Sunday, November 18, 2007

How to Save a Life

I love this song by the Fray, "How to Save a Life". I just saw the
video for the first (and then immediately the second, third, fourth
and fifth times) on YouTube. The video adds truth to the song's
inherent power:

The song seems ironic to me. Many of the instructions to the
listener in the lyric itself seemed doomed to failure, like:

"Let him know that you know best
Cause after all you do know best
Try to slip past his defense
Without granting innocence
Lay down a list of what is wrong
The things you've told him all along
And pray to God he hears you
And pray to God he hears you"

However, the written list of considerations in the video
seems more on the mark. Listen. Let it go. Have faith. Love.
Remember. Forgive. Open up. And so on.

I guess the narrator of the story realizes that he didn't know
what to do when it mattered the most. So he demanded this
person's attention, made lists of what was wrong, assumed he
knew best and prayed the other person would see the light.
Apparently it didn't work out. Really, he just needed to be there
as a supportive listener and friend. "And I would have stayed up
with you all night, had I known how to save a life."

When people need the most help, usually we do really just need
to shut up and listen. As a friend of mine put it, "Although this
seems passive, it is not. This is real work, and requires concentration,
and the strength to refrain." I love that. The strength to refrain.

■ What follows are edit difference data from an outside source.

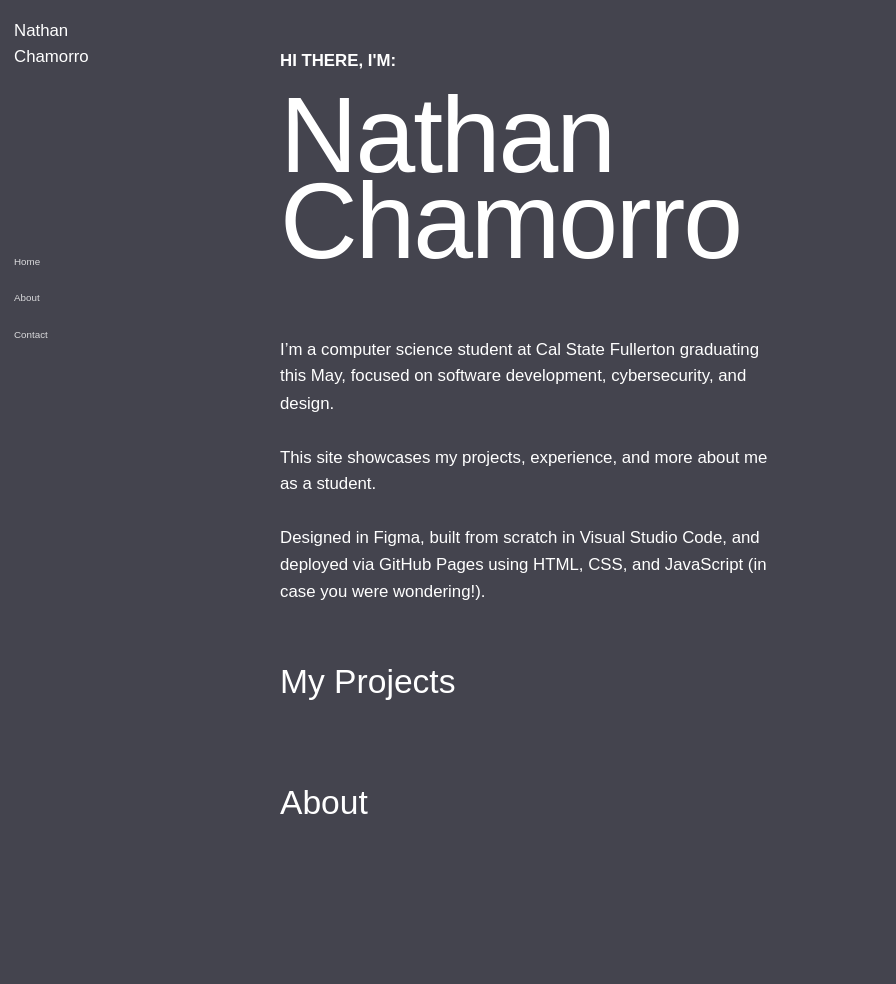
Repository: nathanchamorro1/nathanchamorro1.github.io
Page: index.html
These files come from the project's save history. The page is drawn as it stood at one moment and after the next save; the edit follows.
The browser window is 1280 px wide. The pictures show the part of the page from y = 0 to 1920 px (the page is 1406 px tall before and 3406 px after), at 70% of full size.
Some web fonts or font styles are not loaded; a fallback is used.

Above is the page before, as saved 2026-02-17 21:56:14.

After the next save:
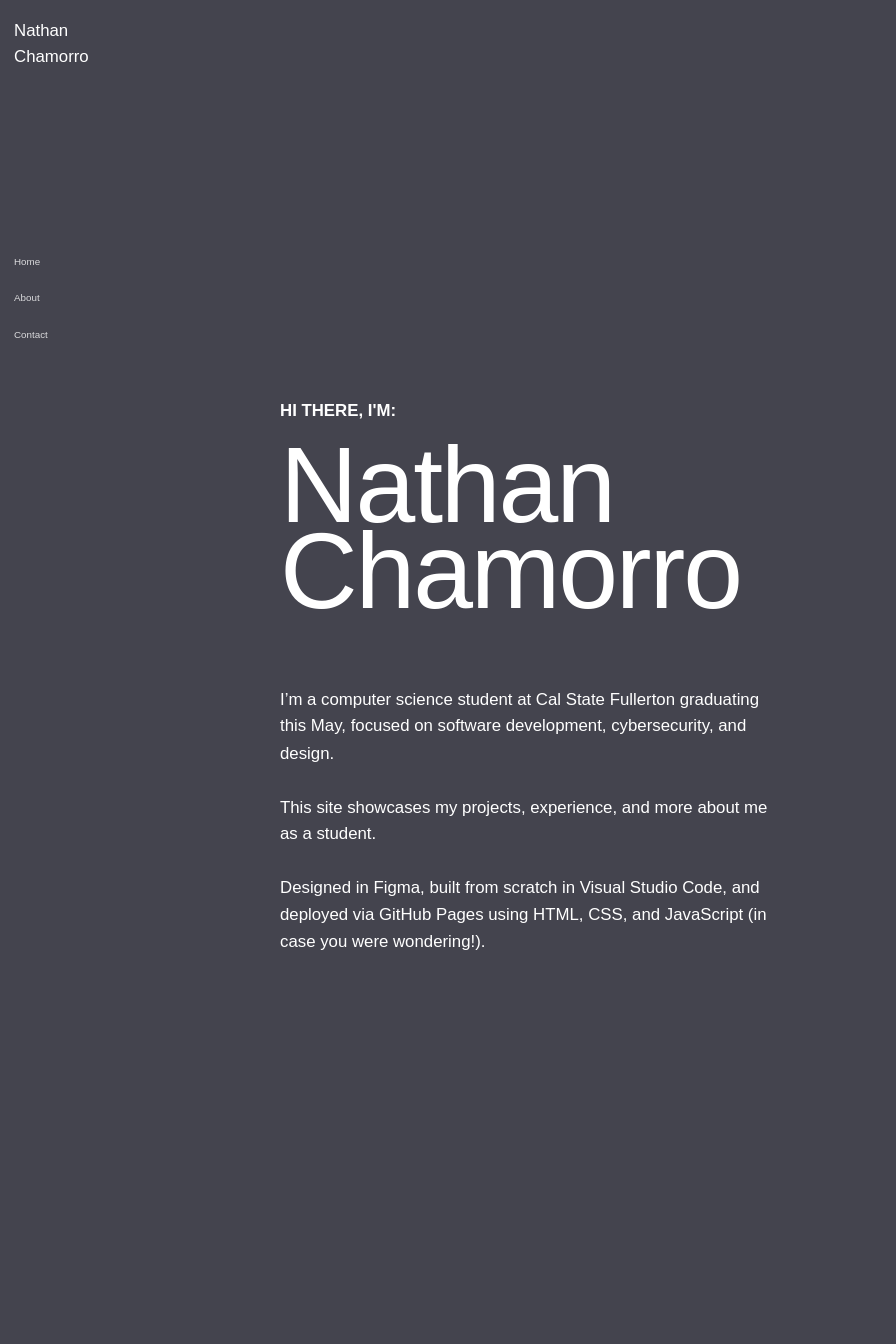
Saved 18 s later.
--- a/css/style.css
+++ b/css/style.css
@@ -13,6 +13,7 @@ body {
 .content-wrapper {
   max-width: 700px;
   margin: 0 auto;
+  margin-top: 500px;
   padding: 0 40px;
   display: flex;
   flex-direction: column;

In the perfect world, none of us would ever need to know how
to save a life. But many times life is not perfect, and those
closest to us find themselves in a very dark place indeed. With
patience and concentration, we can strive to be vessels of hope,
acceptance and love when it is needed most.